Magnus can - then this is Parcel Storm from ground level. DICE have added a dynamic
weather system in this map that develops into a full tropical storm!

Proof is in the pudding...Treacle or Tart?

So, how does my repaired PC perform with the incredibly demanding Battlefield 4? Well, quite nicely really – I can get the graphics settings up to medium if I want now (though prefer to play with them set to low to squeeze out better frame rates). But most satisfying is the hit performance in one-on-one encounters – I am now shooting targets where they are, and not whether they were! The result of this is my abysmal K/D ratio has been somewhat stemmed and I am beginning to turn it around.

I am, I’m afraid to admit, not as fast as I used to be and am not capable of getting the scores I used to when playing with the ‘young guns’ – their reactions are just too fast for me now. But I am trying to equalize this out by being a bit more tactical and concentrating on working on my squad skills (even ‘practicing’ was muted by a fellow team mate)!

Left: As an Engineer I have settled on the combination of M2 Slam mines and SRAW anti-tank guided missile. I've always enjoyed my anti-vehicle role and BF4 has refined this role with some additional specialist gadgets. Chief among these is the M2 SLAM - it's a mine but can also be used as a 'sticky' charge, giving you the versatility that used to come with C4 in BF2/3.

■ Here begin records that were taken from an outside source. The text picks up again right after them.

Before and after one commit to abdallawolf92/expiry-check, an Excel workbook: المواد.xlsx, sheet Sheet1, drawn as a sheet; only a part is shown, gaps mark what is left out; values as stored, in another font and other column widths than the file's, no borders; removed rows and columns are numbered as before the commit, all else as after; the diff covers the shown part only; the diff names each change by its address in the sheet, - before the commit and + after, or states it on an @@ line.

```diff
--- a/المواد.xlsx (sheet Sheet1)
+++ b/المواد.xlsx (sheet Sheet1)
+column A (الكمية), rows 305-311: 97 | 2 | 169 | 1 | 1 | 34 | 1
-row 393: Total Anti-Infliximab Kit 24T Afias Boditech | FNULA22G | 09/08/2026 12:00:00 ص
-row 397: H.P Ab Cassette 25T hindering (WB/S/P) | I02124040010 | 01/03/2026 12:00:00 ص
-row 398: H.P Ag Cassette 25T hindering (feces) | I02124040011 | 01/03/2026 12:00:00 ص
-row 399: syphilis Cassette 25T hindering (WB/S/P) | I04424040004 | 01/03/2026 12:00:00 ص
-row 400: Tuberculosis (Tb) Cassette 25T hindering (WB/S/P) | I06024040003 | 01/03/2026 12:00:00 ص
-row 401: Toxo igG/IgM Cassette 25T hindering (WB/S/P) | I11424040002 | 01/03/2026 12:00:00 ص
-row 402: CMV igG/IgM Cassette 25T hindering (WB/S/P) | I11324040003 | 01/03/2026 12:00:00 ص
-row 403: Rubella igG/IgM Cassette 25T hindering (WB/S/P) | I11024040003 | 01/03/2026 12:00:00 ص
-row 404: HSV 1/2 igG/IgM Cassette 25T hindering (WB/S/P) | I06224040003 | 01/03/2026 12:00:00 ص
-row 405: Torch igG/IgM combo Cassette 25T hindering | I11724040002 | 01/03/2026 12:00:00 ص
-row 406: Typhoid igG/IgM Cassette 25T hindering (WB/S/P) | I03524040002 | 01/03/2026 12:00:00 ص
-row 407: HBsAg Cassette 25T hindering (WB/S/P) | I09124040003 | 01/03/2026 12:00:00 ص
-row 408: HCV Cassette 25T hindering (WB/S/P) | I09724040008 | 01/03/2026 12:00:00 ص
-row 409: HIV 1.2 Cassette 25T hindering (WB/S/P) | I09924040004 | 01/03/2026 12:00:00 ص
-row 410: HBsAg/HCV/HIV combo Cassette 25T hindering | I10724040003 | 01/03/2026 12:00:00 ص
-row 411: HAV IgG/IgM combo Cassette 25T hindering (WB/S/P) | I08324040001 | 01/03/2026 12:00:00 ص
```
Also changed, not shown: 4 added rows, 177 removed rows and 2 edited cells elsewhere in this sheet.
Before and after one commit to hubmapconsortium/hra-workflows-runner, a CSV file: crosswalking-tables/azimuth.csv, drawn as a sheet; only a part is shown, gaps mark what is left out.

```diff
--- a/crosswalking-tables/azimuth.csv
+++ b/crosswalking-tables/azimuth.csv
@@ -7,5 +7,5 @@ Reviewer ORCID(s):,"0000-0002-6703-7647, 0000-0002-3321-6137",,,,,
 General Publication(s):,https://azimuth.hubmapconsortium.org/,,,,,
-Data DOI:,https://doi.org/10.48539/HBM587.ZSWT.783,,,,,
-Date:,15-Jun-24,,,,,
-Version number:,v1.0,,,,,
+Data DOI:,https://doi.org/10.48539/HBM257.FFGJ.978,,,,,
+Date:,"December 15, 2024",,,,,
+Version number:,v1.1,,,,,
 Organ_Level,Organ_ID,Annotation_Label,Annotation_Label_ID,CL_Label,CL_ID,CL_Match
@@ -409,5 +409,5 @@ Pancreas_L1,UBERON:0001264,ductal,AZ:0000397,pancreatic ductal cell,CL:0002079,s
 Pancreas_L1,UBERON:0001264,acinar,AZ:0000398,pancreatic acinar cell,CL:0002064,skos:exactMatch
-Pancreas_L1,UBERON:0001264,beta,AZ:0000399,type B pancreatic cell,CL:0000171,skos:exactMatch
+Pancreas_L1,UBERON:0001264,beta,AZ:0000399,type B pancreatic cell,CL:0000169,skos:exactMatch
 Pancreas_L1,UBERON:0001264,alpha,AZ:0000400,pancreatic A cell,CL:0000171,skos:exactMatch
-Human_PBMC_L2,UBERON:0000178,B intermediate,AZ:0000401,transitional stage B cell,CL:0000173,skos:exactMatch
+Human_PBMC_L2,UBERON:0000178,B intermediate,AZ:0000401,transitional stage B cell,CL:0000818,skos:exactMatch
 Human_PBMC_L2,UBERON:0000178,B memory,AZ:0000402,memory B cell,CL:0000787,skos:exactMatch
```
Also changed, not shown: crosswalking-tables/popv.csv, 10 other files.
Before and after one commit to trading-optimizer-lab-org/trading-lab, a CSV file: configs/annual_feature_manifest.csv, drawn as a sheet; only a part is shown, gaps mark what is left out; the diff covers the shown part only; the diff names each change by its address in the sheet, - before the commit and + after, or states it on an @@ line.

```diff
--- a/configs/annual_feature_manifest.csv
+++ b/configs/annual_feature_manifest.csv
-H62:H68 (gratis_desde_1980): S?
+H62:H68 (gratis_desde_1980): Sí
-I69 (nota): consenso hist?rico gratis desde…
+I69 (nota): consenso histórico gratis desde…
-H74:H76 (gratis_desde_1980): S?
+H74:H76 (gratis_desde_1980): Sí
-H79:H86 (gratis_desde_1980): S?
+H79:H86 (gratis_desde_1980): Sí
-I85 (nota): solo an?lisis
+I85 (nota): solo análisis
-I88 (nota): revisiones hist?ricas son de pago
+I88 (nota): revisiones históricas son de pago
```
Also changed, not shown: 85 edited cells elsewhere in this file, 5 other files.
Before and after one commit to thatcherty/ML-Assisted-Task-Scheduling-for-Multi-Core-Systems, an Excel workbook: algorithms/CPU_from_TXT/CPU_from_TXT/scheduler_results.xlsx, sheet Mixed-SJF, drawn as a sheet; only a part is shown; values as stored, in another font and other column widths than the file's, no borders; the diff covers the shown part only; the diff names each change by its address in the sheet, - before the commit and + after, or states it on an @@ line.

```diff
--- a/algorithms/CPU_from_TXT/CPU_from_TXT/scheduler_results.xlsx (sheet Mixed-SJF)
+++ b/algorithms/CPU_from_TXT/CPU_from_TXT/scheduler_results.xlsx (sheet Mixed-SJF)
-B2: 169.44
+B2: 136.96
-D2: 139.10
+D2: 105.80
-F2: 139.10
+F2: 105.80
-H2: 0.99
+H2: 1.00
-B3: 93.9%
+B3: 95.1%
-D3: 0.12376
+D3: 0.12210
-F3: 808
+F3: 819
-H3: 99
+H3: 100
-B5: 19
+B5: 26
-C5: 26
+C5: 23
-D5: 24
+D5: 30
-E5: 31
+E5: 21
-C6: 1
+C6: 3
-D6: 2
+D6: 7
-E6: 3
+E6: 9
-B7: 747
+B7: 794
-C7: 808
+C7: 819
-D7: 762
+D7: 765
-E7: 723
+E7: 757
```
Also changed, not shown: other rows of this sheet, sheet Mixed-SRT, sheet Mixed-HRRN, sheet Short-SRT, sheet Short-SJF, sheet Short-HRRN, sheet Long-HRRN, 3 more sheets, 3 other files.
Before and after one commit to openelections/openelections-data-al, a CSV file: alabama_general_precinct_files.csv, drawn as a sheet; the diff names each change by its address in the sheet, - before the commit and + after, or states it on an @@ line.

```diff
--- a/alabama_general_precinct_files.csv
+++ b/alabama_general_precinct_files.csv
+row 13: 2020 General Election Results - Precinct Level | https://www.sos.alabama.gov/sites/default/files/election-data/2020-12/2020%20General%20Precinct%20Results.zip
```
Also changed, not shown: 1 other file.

The SRAW is not a 'fire and forget' missile and only locks onto target when a laser designator is employed to 'paint' you target. But it is a nice compromise between the 'dumb' RPG and the more 'high tech' Javelin AT weapons as it can be guided BUT still be used to 'noob tube' unsuspecting victims (particularly snipers who might be out of the range of your PDW or Carbine).

Battlefield 4 is a nice - but delicate - balance of 'run and gun' and tactical play. Yes, there are times you will need to have those 'twitcher' reactions when who shots first lives, but you can temper this sort of high-adrenaline and frenetic play by integrating yourself into a good squad and doing your job. A good squad leader is invaluable, particularly one that can recognise tactical openings to guide your team to opportune goals.

Alas, as always, those pesky snipers can turn the game into a chore on public servers (where it is not unusual to see whole squads made up of the Recon class), but a good commander can soon put pay to their shenanigans, or there is fun to be had as a chopper door-gunner raining down death on the roof-to assassins! The good news is that some of the better clan servers are already putting limits on the numbers of snipers so that we grunts can get on and do what we love doing.

The Engineer class has access to the PDW (submachine guns) and Carbine firearms. I prefer
the carbines as they give me some medium range capability. The Bushmaster ACW-R - perhaps
better known to gun nuts as the 'Masada' - is my favourite carbine due to it's 800rpm.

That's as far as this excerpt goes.